━━━ Data provided ━━━

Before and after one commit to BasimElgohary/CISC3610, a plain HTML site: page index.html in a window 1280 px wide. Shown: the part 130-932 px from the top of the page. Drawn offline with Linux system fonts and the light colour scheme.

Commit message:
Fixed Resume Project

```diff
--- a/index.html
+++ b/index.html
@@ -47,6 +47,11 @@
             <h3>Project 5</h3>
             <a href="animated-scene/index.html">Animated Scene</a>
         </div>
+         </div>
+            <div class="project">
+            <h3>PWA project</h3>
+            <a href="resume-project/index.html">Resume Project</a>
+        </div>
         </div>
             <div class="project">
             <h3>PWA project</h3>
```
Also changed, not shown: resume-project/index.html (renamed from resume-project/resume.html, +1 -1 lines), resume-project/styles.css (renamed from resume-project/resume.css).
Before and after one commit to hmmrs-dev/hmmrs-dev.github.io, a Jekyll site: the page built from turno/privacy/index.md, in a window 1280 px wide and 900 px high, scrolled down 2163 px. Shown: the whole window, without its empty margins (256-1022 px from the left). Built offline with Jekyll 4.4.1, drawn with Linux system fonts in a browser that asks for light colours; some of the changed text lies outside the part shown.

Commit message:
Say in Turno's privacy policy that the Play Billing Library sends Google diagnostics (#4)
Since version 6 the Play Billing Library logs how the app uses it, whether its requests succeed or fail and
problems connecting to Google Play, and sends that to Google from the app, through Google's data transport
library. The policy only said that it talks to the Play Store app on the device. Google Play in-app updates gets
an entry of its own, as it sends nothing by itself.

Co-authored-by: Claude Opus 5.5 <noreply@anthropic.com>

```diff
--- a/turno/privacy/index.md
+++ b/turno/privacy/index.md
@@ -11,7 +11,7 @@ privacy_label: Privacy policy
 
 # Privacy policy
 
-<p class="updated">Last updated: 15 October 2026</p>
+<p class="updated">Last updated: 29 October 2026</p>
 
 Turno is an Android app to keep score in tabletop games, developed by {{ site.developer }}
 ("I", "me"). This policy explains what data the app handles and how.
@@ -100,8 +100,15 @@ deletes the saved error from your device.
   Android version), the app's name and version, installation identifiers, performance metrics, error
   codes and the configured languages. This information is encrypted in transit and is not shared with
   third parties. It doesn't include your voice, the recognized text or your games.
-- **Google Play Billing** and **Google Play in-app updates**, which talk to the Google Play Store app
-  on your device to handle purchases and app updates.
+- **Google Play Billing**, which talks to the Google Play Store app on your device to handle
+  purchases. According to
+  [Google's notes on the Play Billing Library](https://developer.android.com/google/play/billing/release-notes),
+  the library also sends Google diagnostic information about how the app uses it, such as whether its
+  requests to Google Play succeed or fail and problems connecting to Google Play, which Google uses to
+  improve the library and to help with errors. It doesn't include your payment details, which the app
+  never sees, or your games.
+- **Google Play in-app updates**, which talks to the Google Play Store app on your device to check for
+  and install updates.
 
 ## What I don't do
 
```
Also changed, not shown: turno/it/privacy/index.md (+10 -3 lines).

━━━

Each entry above is to be copied out exactly.

Before and after one commit to BasimElgohary/CISC3610, a plain HTML site: page index.html in a window 1280 px wide. Shown: the part 130-932 px from the top of the page. Drawn offline with Linux system fonts and the light colour scheme.

Commit message:
Fixed Resume Project

```diff
--- a/index.html
+++ b/index.html
@@ -47,6 +47,11 @@
             <h3>Project 5</h3>
             <a href="animated-scene/index.html">Animated Scene</a>
         </div>
+         </div>
+            <div class="project">
+            <h3>PWA project</h3>
+            <a href="resume-project/index.html">Resume Project</a>
+        </div>
         </div>
             <div class="project">
             <h3>PWA project</h3>
```
Also changed, not shown: resume-project/index.html (renamed from resume-project/resume.html, +1 -1 lines), resume-project/styles.css (renamed from resume-project/resume.css).
Before and after one commit to hmmrs-dev/hmmrs-dev.github.io, a Jekyll site: the page built from turno/privacy/index.md, in a window 1280 px wide and 900 px high, scrolled down 2163 px. Shown: the whole window, without its empty margins (256-1022 px from the left). Built offline with Jekyll 4.4.1, drawn with Linux system fonts in a browser that asks for light colours; some of the changed text lies outside the part shown.

Commit message:
Say in Turno's privacy policy that the Play Billing Library sends Google diagnostics (#4)
Since version 6 the Play Billing Library logs how the app uses it, whether its requests succeed or fail and
problems connecting to Google Play, and sends that to Google from the app, through Google's data transport
library. The policy only said that it talks to the Play Store app on the device. Google Play in-app updates gets
an entry of its own, as it sends nothing by itself.

Co-authored-by: Claude Opus 5.5 <noreply@anthropic.com>

```diff
--- a/turno/privacy/index.md
+++ b/turno/privacy/index.md
@@ -11,7 +11,7 @@ privacy_label: Privacy policy
 
 # Privacy policy
 
-<p class="updated">Last updated: 15 October 2026</p>
+<p class="updated">Last updated: 29 October 2026</p>
 
 Turno is an Android app to keep score in tabletop games, developed by {{ site.developer }}
 ("I", "me"). This policy explains what data the app handles and how.
@@ -100,8 +100,15 @@ deletes the saved error from your device.
   Android version), the app's name and version, installation identifiers, performance metrics, error
   codes and the configured languages. This information is encrypted in transit and is not shared with
   third parties. It doesn't include your voice, the recognized text or your games.
-- **Google Play Billing** and **Google Play in-app updates**, which talk to the Google Play Store app
-  on your device to handle purchases and app updates.
+- **Google Play Billing**, which talks to the Google Play Store app on your device to handle
+  purchases. According to
+  [Google's notes on the Play Billing Library](https://developer.android.com/google/play/billing/release-notes),
+  the library also sends Google diagnostic information about how the app uses it, such as whether its
+  requests to Google Play succeed or fail and problems connecting to Google Play, which Google uses to
+  improve the library and to help with errors. It doesn't include your payment details, which the app
+  never sees, or your games.
+- **Google Play in-app updates**, which talks to the Google Play Store app on your device to check for
+  and install updates.
 
 ## What I don't do
 
```
Also changed, not shown: turno/it/privacy/index.md (+10 -3 lines).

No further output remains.